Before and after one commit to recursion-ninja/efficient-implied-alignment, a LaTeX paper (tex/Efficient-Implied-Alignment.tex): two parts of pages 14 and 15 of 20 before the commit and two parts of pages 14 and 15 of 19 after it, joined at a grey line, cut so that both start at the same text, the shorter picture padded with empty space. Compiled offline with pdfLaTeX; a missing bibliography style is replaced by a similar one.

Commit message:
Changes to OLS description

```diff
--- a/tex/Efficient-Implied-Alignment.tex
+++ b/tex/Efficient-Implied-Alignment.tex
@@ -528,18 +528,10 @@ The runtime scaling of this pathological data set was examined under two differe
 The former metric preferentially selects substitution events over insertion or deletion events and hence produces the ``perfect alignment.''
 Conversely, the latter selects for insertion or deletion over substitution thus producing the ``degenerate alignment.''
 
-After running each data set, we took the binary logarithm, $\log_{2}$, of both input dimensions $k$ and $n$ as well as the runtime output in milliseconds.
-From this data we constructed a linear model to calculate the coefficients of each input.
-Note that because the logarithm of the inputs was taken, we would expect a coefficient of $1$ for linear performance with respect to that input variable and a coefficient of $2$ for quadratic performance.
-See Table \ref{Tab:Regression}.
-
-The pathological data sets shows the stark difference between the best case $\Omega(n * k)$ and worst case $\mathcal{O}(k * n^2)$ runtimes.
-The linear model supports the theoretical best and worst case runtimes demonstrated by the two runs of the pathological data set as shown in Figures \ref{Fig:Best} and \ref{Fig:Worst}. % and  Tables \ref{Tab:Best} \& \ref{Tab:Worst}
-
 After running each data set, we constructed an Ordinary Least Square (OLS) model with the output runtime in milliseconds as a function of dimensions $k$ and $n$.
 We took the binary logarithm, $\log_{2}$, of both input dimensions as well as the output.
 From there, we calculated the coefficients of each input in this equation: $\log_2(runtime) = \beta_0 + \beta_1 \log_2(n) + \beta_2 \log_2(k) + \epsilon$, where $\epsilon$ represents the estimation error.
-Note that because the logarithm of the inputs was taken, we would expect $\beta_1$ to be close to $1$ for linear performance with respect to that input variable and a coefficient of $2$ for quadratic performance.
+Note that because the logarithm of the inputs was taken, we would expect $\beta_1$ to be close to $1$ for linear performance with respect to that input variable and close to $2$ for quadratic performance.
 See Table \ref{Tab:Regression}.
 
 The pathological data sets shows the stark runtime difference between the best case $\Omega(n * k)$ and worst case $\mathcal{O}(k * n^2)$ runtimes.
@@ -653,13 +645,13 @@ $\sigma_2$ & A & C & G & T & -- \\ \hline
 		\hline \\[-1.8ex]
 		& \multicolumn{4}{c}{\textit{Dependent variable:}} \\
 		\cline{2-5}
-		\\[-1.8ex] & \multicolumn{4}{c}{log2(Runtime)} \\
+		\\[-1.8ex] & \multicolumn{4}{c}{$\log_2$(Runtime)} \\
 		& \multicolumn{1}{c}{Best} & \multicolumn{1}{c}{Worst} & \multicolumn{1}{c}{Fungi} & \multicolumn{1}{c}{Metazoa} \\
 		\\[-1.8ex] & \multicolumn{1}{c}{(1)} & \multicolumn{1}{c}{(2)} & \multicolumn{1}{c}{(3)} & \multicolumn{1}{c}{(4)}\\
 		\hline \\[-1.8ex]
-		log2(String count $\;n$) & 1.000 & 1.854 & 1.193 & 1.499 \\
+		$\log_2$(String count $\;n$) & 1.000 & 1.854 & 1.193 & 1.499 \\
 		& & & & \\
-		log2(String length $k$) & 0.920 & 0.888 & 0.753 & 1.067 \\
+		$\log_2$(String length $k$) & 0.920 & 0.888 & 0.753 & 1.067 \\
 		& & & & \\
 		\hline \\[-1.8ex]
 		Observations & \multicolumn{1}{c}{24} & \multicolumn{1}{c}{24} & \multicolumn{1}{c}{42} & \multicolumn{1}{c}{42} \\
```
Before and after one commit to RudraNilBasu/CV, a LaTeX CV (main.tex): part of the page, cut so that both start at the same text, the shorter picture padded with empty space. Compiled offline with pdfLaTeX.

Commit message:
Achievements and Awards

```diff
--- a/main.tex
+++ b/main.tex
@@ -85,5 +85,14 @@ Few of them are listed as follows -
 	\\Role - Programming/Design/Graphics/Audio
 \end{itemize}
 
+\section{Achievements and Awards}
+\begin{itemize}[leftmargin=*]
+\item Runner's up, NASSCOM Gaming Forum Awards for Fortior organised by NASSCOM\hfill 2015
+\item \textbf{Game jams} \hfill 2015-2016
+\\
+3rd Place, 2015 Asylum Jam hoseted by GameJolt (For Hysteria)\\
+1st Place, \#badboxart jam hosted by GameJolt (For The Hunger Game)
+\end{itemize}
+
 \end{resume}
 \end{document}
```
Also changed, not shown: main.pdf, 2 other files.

_WORK TASK_. In the records above, find every line with the word "shows" and copy it.

_TASK RESPONSE_.
-The pathological data sets shows the stark difference between the best case $\Omega(n * k)$ and worst case $\mathcal{O}(k * n^2)$ runtimes.
 The pathological data sets shows the stark runtime difference between the best case $\Omega(n * k)$ and worst case $\mathcal{O}(k * n^2)$ runtimes.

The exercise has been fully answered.